On Saturday October 19, 02013, Long Now participated in Exploratorium Market Days—a series of free, outdoor “mini-festivals” geared to educate the public through the science and art communities and museums. The theme of the month was “Heirlooms,” which focused on the “diverse treasures that we preserve and pass along to future generations.”
Together the Rosetta and PanLex Project staff presented the intangible culture of language in a very tangible way—the Rosetta Disk and temporary tattoos.
The PanLex Project is building an enormous database with the goal of translating all of the words of all of the world’s languages. They created an interface to this database where people could either choose from a list of commonly-used words in tattoos, such as “patience” or “victory,” or enter one of their own choice.
The next screen listed all the translations of that word in the PanLex database, sometimes for hundreds of languages. People were captivated at looking through the list and deciding which language to print their tattoo in. For some, the deciding factor was an interesting script, or because only a handful of people spoke that language. For others it was a language they themselves spoke and personally connected with.
In addition to the PanLex and Rosetta Project staff, Exploratorium Explainers helped run the booth. These are a diverse group of high school students interested in learning new things while explaining and helping others in the process.
On a more permanent role of archiving and preserving languages, the Rosetta Disk was also on display. A steady stream of people viewed the micro-etched languages with a microscope throughout the day.
Exploratorium’s Director of Public Programs Melissa Alexander invited Long Now to participate in Market Day. She wanted people to get a sense of the vast amount of languages while understanding that like many species, languages are endangered and are disappearing from the planet regularly.

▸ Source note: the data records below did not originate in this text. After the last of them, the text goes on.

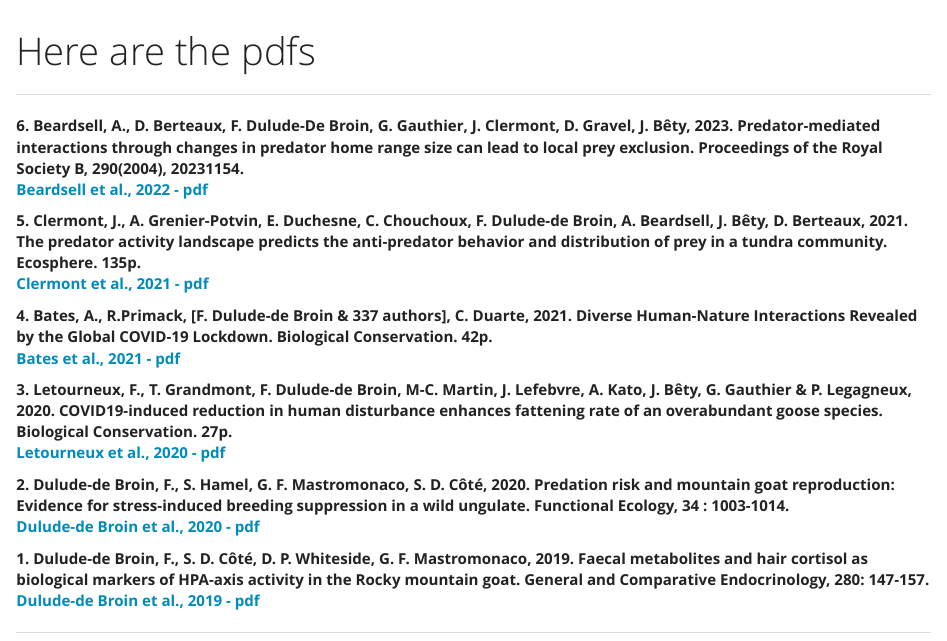
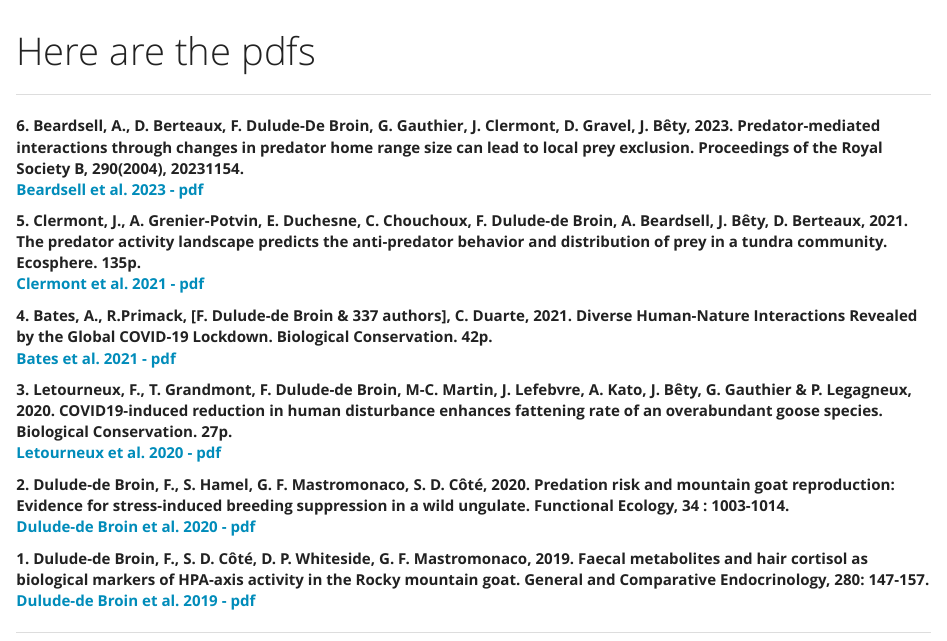
Before and after one commit to fredericddb/get-me-the-pdf, an R Markdown document (index.Rmd): the page in a window 1100 px wide, from its top. Rendered offline with R 4.5, knitr and Pandoc, with nearby package versions.

Commit message:
Update index.Rmd

```diff
--- a/index.Rmd
+++ b/index.Rmd
@@ -8,21 +8,21 @@ output:
 ----
 
 **6.	Beardsell, A., D. Berteaux, F. Dulude-De Broin, G. Gauthier, J. Clermont, D. Gravel, J. Bêty, 2023. Predator-mediated interactions through changes in predator home range size can lead to local prey exclusion. Proceedings of the Royal Society B, 290(2004), 20231154.**
-[**Beardsell et al., 2022 - pdf**](https://github.com/fredericddb/get-me-the-pdf/raw/main/the%20files/Clermont%20et%20al.%2C%202021.pdf)
+[**Beardsell et al. 2023 - pdf**](https://github.com/fredericddb/get-me-the-pdf/blob/main/the%20files/Beardsell%20et%20al.%2C%202023.pdf)
 
 **5.	Clermont, J., A. Grenier-Potvin, E. Duchesne, C. Chouchoux, F. Dulude-de Broin, A. Beardsell, J. Bêty, D. Berteaux, 2021. The predator activity landscape predicts the anti-predator behavior and distribution of prey in a tundra community. Ecosphere. 135p.**
-[**Clermont et al., 2021 - pdf**](https://github.com/fredericddb/get-me-the-pdf/raw/main/the%20files/Clermont%20et%20al.%2C%202021.pdf)
+[**Clermont et al. 2021 - pdf**](https://github.com/fredericddb/get-me-the-pdf/raw/main/the%20files/Clermont%20et%20al.%2C%202021.pdf)
 
 **4.	Bates, A., R.Primack, [F. Dulude-de Broin & 337 authors], C. Duarte, 2021. Diverse Human-Nature Interactions Revealed by the Global COVID-19 Lockdown. Biological Conservation. 42p.**
-[**Bates et al., 2021 - pdf**](https://fredericddb.github.io/get-me-the-pdf/the files/Bates et al.%2C 2021.pdf)
+[**Bates et al. 2021 - pdf**](https://fredericddb.github.io/get-me-the-pdf/the files/Bates et al.%2C 2021.pdf)
 
 **3. Letourneux, F., T. Grandmont, F. Dulude-de Broin, M-C. Martin, J. Lefebvre, A. Kato, J. Bêty, G. Gauthier & P. Legagneux, 2020. COVID19-induced reduction in human disturbance enhances fattening rate of an overabundant goose species. Biological Conservation. 27p.**
-[**Letourneux et al., 2020 - pdf**](https://fredericddb.github.io/get-me-the-pdf/the files/Letourneux et al.%2C 2020. COVID19-induced reduction in human disturbance enhances fattening of an overabundant goose species.pdf)
+[**Letourneux et al. 2020 - pdf**](https://fredericddb.github.io/get-me-the-pdf/the files/Letourneux et al.%2C 2020. COVID19-induced reduction in human disturbance enhances fattening of an overabundant goose species.pdf)
 
 **2.	Dulude-de Broin, F., S. Hamel, G. F. Mastromonaco, S. D. Côté, 2020. Predation risk and mountain goat reproduction: Evidence for stress-induced breeding suppression in a wild ungulate. Functional Ecology, 34 : 1003-1014.**
-[**Dulude-de Broin et al., 2020 - pdf**](https://fredericddb.github.io/get-me-the-pdf/the files/Dulude-de Broin et al.%2C 2020.pdf)
+[**Dulude-de Broin et al. 2020 - pdf**](https://fredericddb.github.io/get-me-the-pdf/the files/Dulude-de Broin et al.%2C 2020.pdf)
 
 **1.	Dulude-de Broin, F., S. D. Côté, D. P. Whiteside, G. F. Mastromonaco, 2019. Faecal metabolites and hair cortisol as biological markers of HPA-axis activity in the Rocky mountain goat. General and Comparative Endocrinology, 280: 147-157.**
-[**Dulude-de Broin et al., 2019 - pdf**](https://fredericddb.github.io/get-me-the-pdf/the files/Dulude-de broin et al.%2C 2019. Gen. Comp. Endocrinol..pdf)
+[**Dulude-de Broin et al. 2019 - pdf**](https://fredericddb.github.io/get-me-the-pdf/the files/Dulude-de broin et al.%2C 2019. Gen. Comp. Endocrinol..pdf)
 
 ----
```
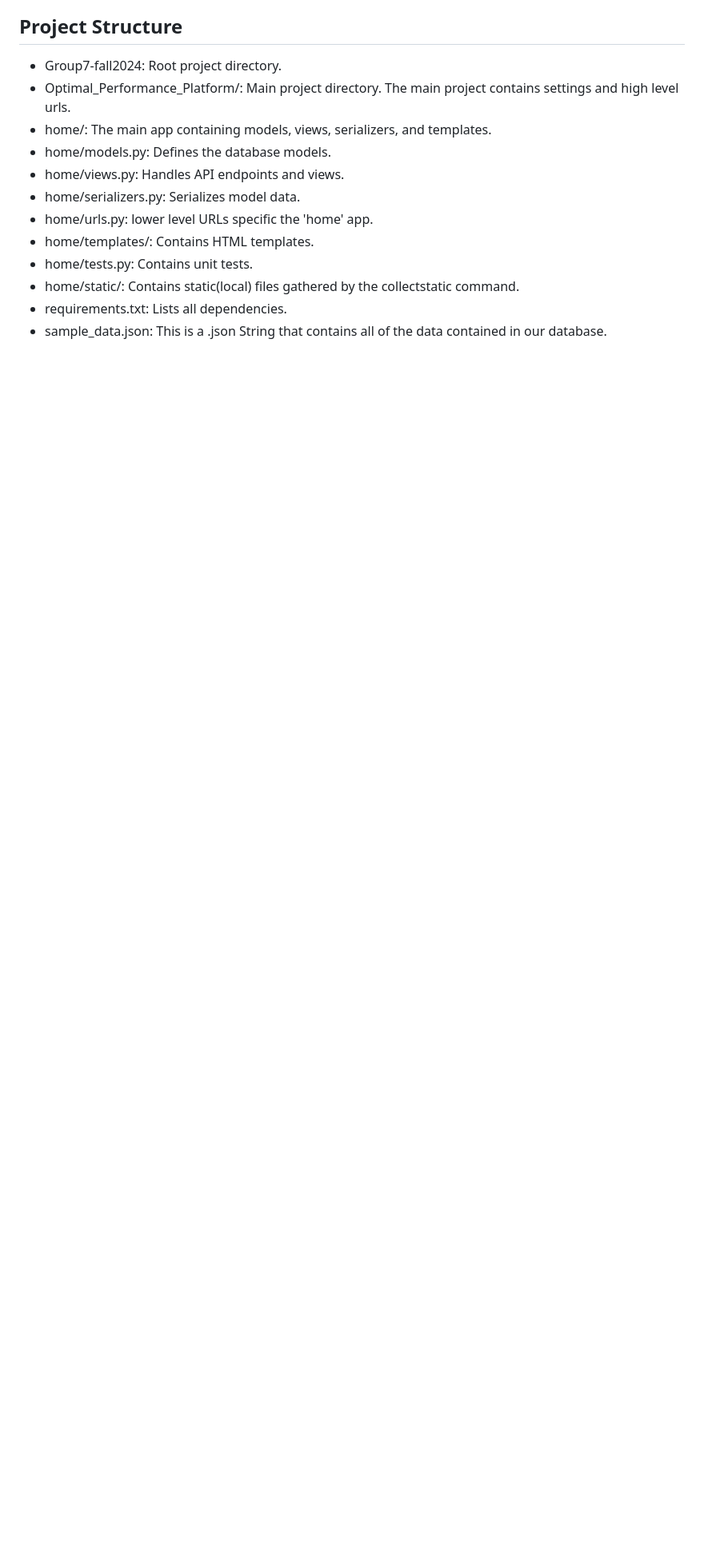
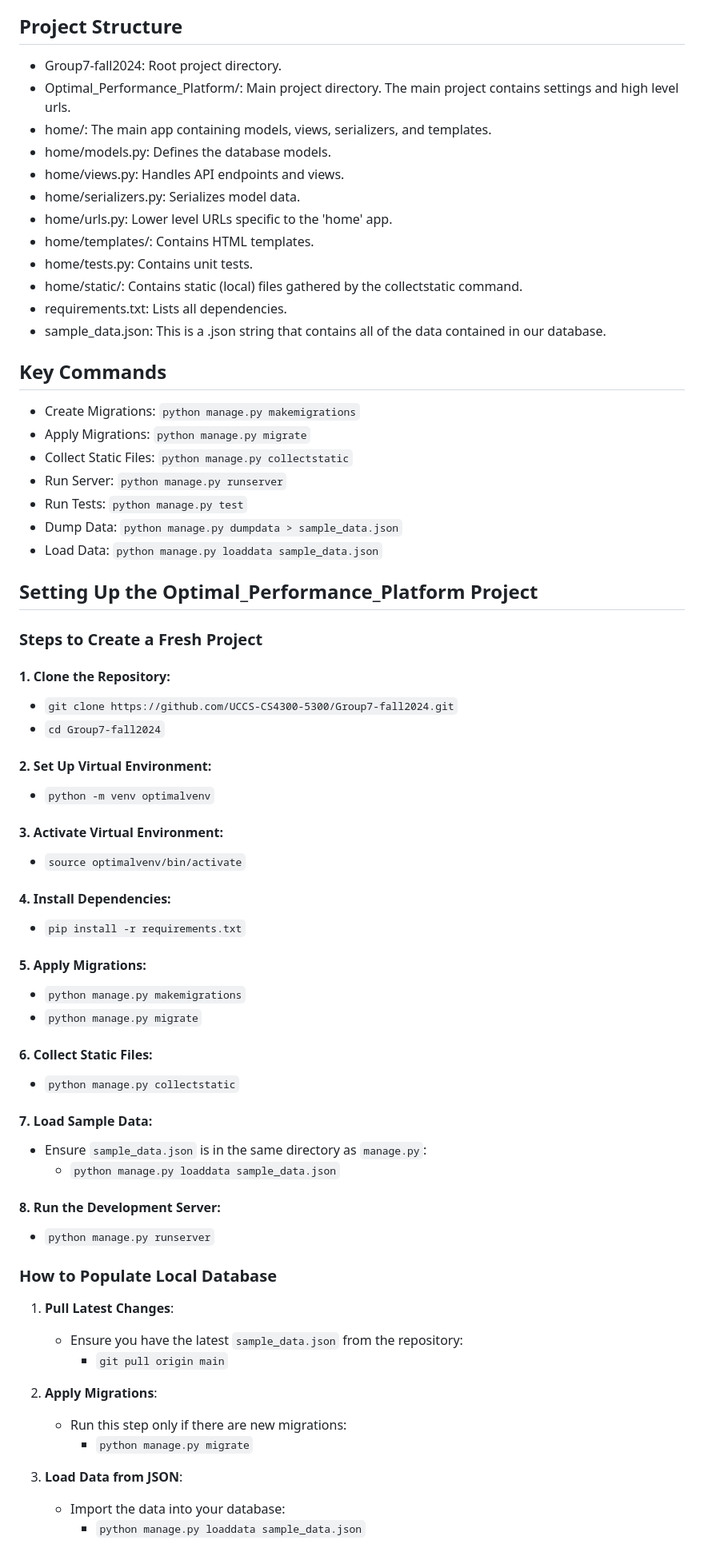
Before and after one commit to UCCS-CS4300-5300/Group7-fall2024, a Markdown page: README.md, the part around one of its changes. Shown at 80% size. GitHub-like rendering; blank space fills up the shorter version.

```diff
--- a/README.md
+++ b/README.md
@@ -132,11 +67,65 @@ Examples:
 - home/models.py: Defines the database models.
 - home/views.py: Handles API endpoints and views.
 - home/serializers.py: Serializes model data.
-- home/urls.py: lower level URLs specific the 'home' app.
+- home/urls.py: Lower level URLs specific to the 'home' app.
 - home/templates/: Contains HTML templates.
 - home/tests.py: Contains unit tests.
-- home/static/: Contains static(local) files gathered by the collectstatic command.
+- home/static/: Contains static (local) files gathered by the collectstatic command.
 - requirements.txt: Lists all dependencies.
-- sample_data.json: This is a .json String that contains all of the data contained in our database.
+- sample_data.json: This is a .json string that contains all of the data contained in our database.
+
+## Key Commands
+- Create Migrations: `python manage.py makemigrations`
+- Apply Migrations: `python manage.py migrate`
+- Collect Static Files: `python manage.py collectstatic`
+- Run Server: `python manage.py runserver`
+- Run Tests: `python manage.py test`
+- Dump Data: `python manage.py dumpdata > sample_data.json`
+- Load Data: `python manage.py loaddata sample_data.json`
+
+## Setting Up the Optimal_Performance_Platform Project
+
+### Steps to Create a Fresh Project
+
+#### 1. Clone the Repository:
+- `git clone https://github.com/UCCS-CS4300-5300/Group7-fall2024.git`
+- `cd Group7-fall2024`
+
+#### 2. Set Up Virtual Environment:
+- `python -m venv optimalvenv`
+
+#### 3. Activate Virtual Environment:
+- `source optimalvenv/bin/activate`
+
+#### 4. Install Dependencies:
+- `pip install -r requirements.txt`
+
+#### 5. Apply Migrations:
+- `python manage.py makemigrations`
+- `python manage.py migrate`
+
+#### 6. Collect Static Files:
+- `python manage.py collectstatic`
+
+#### 7. Load Sample Data:
+- Ensure `sample_data.json` is in the same directory as `manage.py`:
+  - `python manage.py loaddata sample_data.json`
+
+#### 8. Run the Development Server:
+- `python manage.py runserver`
+
+### How to Populate Local Database
+
+1. **Pull Latest Changes**:
+   - Ensure you have the latest `sample_data.json` from the repository:
+     - `git pull origin main`
+
+2. **Apply Migrations**:
+   - Run this step only if there are new migrations:
+     - `python manage.py migrate`
+
+3. **Load Data from JSON**:
+   - Import the data into your database:
+     - `python manage.py loaddata sample_data.json`
 
 
```
Also changed, not shown: other parts of README.md (+36 -87 lines).
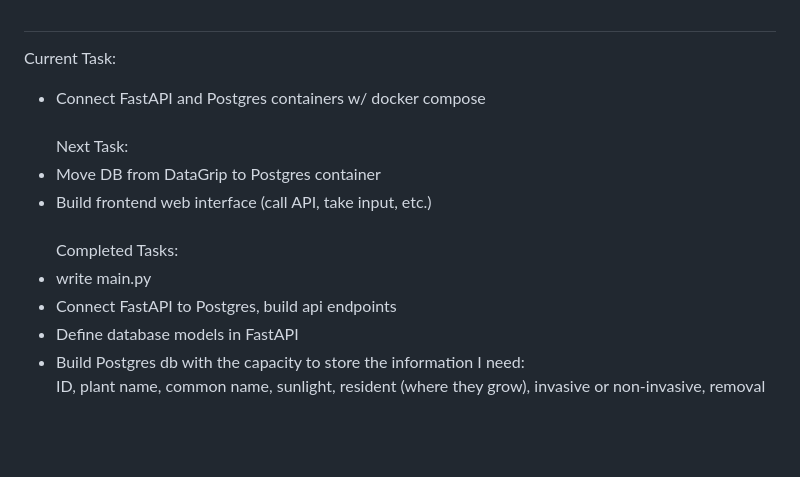
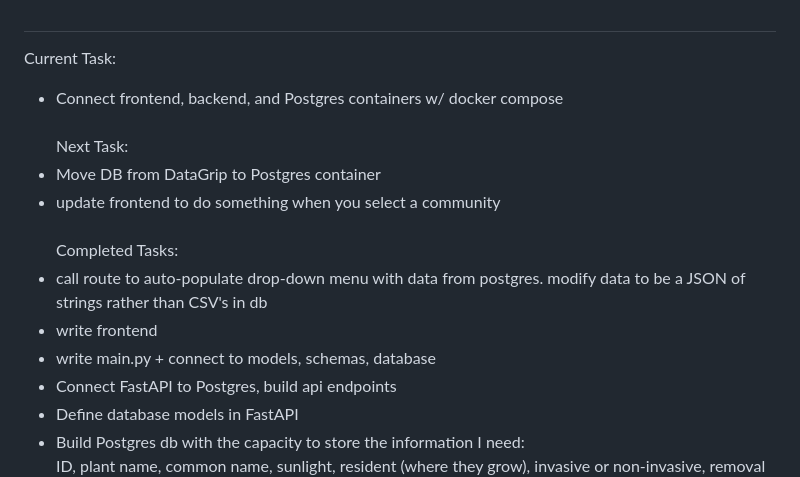
Before and after one commit to andreespejel/flower, a Markdown page: README.md, the part around the change. Drawn GitHub-style; blank space fills up the shorter version.

Commit message:
frontend and backend first draft complete.

```diff
--- a/README.md
+++ b/README.md
@@ -24,14 +24,16 @@ This information will be local to California at first, eventually expanding the
 
 ---
 Current Task:
-- Connect FastAPI and Postgres containers w/ docker compose
+- Connect frontend, backend, and Postgres containers w/ docker compose
 
 Next Task:
 - Move DB from DataGrip to Postgres container
-- Build frontend web interface (call API, take input, etc.)
+- update frontend to do something when you select a community
 
 Completed Tasks:
-- write main.py
+- call route to auto-populate drop-down menu with data from postgres. modify data to be a JSON of strings rather than CSV's in db
+- write frontend
+- write main.py + connect to models, schemas, database
 - Connect FastAPI to Postgres, build api endpoints
 - Define database models in FastAPI
 - Build Postgres db with the capacity to store the information I need:
```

“I had a Ray Bradbury moment–I wanted everyone to learn how to say hello, please & thank you and welcome in at least one endangered language. Loved the setup and clearly our Explainers did too–if our Explainers like it, it’s golden–teenagers are great thermometers.”